*** Begin section ***

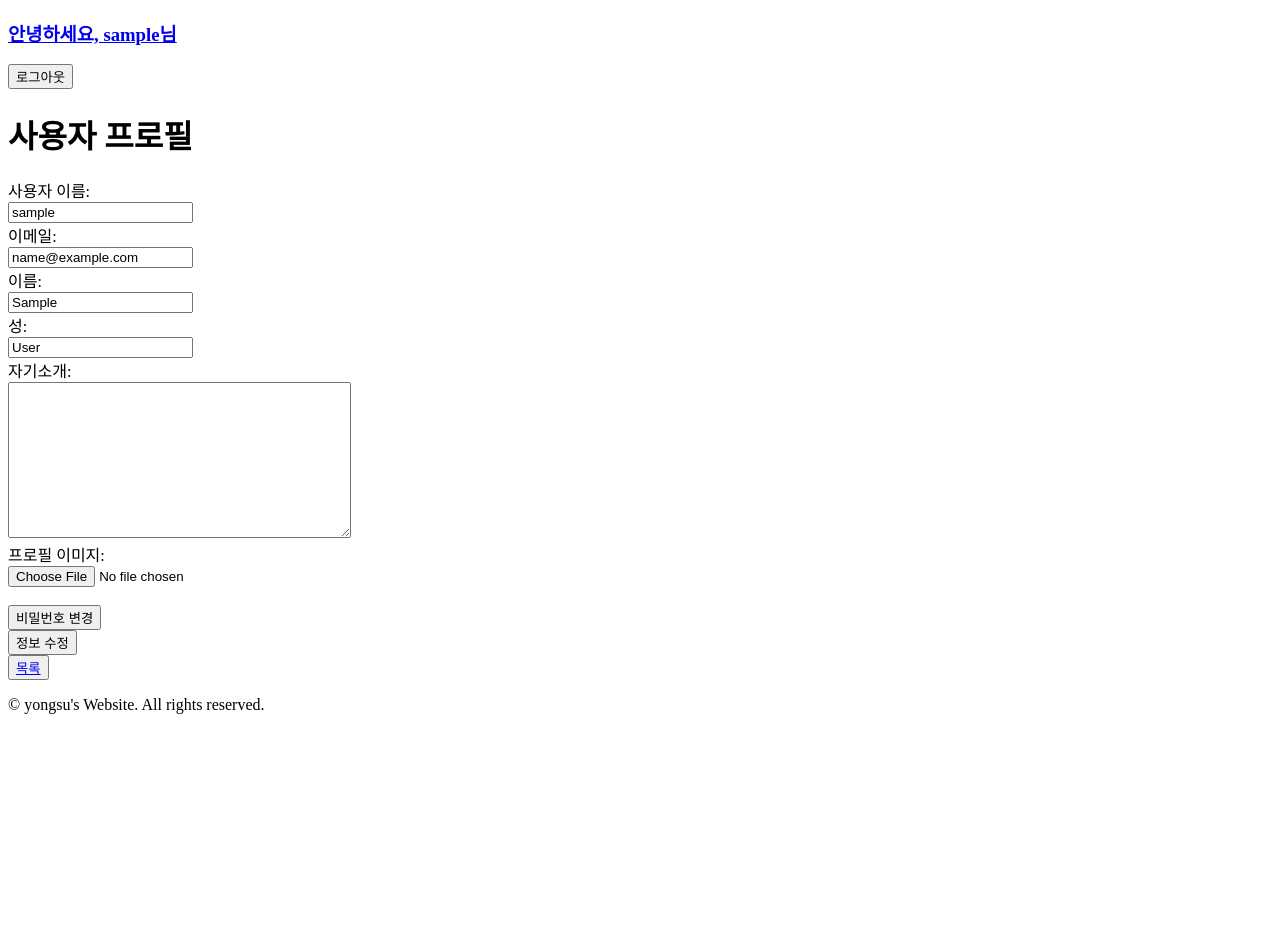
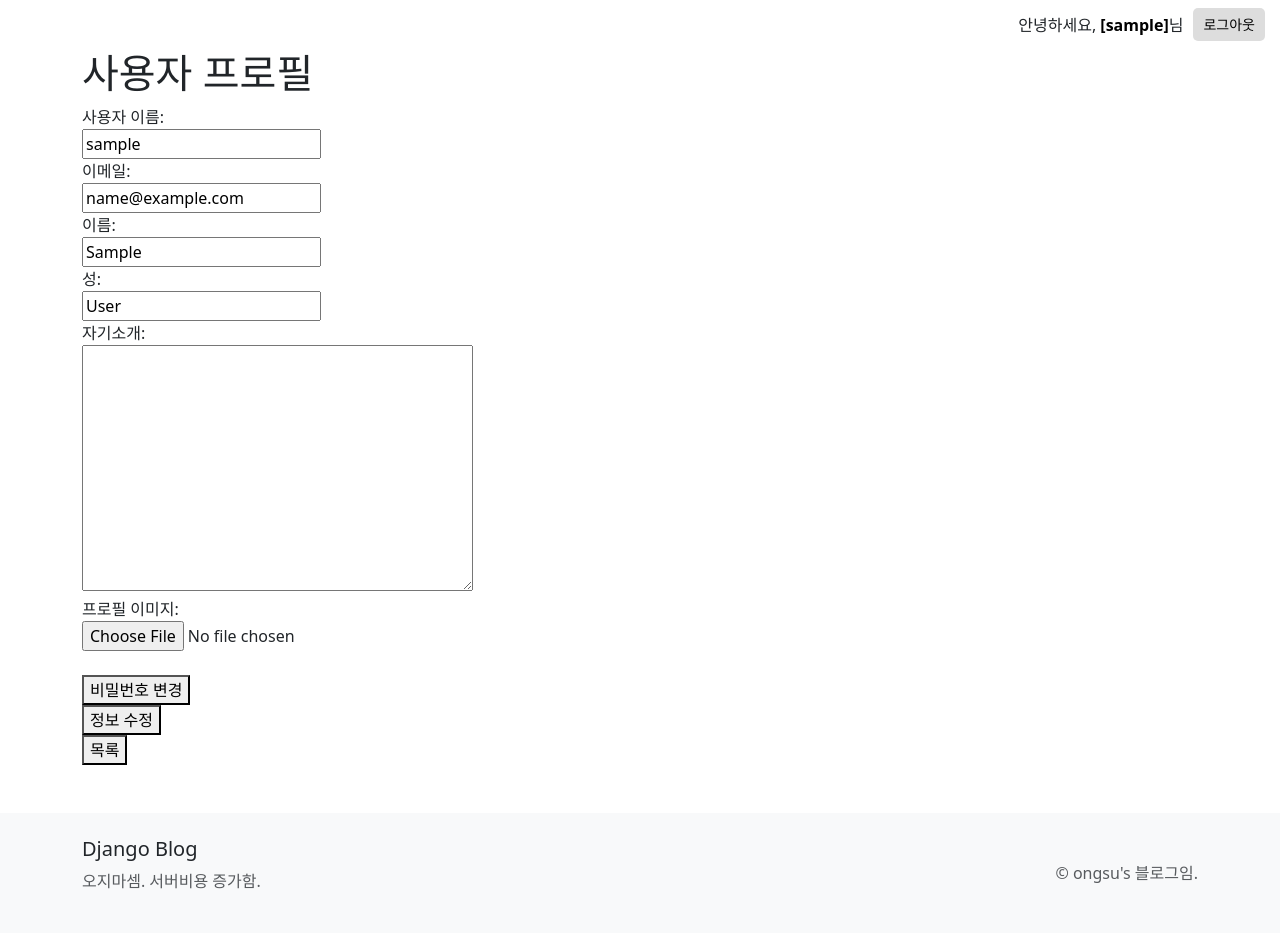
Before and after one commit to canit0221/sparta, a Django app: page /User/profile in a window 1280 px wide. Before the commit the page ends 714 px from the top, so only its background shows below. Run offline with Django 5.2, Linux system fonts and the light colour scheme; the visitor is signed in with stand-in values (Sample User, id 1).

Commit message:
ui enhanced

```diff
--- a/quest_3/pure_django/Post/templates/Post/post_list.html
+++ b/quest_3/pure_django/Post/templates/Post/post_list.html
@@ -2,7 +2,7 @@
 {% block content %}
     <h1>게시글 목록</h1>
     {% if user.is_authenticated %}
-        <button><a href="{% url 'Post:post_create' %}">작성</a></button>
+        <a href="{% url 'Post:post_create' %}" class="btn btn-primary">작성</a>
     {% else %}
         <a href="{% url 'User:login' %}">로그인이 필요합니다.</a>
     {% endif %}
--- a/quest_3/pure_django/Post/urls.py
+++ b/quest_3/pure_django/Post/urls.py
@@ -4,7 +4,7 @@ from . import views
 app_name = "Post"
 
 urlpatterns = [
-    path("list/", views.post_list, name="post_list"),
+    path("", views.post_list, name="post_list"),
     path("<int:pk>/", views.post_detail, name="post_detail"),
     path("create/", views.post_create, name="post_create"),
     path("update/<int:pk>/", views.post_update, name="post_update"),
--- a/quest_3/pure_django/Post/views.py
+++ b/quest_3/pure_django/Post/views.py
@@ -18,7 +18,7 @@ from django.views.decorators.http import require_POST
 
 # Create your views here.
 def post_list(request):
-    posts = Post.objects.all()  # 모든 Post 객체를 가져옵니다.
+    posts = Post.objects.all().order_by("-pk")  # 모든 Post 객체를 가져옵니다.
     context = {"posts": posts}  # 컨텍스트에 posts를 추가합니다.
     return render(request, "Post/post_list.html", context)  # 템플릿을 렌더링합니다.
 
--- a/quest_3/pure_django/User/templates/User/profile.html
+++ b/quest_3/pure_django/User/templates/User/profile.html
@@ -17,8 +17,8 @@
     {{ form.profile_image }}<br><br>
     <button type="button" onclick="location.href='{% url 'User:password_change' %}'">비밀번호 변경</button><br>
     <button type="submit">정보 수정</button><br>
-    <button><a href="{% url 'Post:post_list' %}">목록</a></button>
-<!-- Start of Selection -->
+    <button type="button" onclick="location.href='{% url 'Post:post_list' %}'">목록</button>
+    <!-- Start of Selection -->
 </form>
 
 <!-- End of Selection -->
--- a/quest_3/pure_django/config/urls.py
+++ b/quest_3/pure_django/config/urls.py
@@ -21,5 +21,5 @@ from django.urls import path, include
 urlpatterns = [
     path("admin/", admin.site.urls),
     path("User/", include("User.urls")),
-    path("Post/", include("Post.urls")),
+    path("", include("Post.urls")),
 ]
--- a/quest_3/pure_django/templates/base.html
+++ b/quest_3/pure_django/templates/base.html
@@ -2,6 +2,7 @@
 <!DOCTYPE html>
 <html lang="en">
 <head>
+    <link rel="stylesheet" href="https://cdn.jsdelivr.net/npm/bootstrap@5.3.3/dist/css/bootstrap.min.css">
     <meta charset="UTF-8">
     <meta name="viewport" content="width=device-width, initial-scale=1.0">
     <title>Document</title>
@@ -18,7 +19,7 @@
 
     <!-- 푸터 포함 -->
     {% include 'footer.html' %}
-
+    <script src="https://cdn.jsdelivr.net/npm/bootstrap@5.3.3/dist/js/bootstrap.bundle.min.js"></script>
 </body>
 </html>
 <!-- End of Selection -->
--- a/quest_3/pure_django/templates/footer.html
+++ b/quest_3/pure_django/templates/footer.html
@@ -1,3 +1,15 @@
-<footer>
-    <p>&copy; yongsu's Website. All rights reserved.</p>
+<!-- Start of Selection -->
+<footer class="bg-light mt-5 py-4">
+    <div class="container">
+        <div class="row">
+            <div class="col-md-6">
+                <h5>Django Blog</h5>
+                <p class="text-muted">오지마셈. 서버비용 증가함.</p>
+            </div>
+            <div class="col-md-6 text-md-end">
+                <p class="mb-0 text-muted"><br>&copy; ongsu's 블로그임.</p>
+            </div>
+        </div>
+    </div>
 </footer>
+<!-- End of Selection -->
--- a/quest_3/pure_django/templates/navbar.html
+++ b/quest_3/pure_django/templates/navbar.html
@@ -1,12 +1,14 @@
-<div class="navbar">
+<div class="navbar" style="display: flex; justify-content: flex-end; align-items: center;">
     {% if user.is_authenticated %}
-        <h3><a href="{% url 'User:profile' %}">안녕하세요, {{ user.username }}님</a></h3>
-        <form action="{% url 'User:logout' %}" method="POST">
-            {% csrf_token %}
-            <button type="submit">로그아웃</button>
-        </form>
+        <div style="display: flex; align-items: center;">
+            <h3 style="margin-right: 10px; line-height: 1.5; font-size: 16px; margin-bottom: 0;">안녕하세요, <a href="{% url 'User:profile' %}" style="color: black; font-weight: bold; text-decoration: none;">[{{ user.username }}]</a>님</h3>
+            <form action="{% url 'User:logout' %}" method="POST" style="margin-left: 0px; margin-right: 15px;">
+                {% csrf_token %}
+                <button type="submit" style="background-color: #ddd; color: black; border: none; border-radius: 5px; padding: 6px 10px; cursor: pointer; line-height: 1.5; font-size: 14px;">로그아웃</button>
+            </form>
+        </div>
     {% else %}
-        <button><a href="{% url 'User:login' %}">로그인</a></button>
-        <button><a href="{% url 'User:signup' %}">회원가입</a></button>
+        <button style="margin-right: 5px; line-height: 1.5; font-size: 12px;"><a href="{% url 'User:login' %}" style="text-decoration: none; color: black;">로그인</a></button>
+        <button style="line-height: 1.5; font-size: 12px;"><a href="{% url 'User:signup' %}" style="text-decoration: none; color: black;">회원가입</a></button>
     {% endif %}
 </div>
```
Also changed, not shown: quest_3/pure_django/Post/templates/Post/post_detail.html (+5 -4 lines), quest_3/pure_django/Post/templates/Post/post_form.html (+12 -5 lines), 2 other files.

*** End section ***
*** Begin section ***

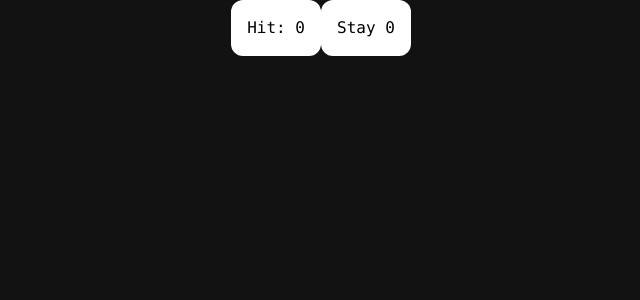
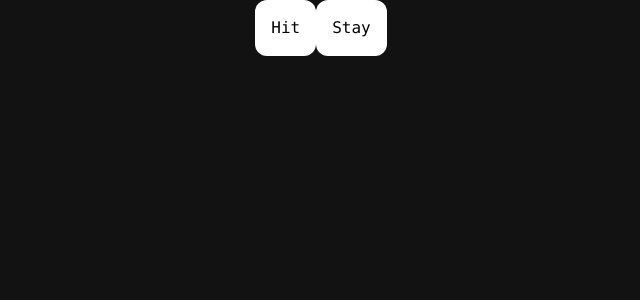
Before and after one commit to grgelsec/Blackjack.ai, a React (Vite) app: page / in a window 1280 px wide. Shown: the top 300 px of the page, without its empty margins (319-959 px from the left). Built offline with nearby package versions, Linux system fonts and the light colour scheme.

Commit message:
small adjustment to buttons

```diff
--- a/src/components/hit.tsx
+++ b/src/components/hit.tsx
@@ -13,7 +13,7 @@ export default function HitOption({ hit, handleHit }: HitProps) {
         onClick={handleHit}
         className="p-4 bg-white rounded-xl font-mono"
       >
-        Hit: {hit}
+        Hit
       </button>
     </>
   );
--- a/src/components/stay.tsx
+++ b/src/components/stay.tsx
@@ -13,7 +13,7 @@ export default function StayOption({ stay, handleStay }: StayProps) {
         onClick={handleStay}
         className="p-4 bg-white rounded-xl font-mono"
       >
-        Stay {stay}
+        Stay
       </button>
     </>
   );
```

*** End section ***

▸ **How to complete this task**:
Among the lines above, return those that contain the string "method".

▸ **Solution to the exercise**:
-        <form action="{% url 'User:logout' %}" method="POST">
+            <form action="{% url 'User:logout' %}" method="POST" style="margin-left: 0px; margin-right: 15px;">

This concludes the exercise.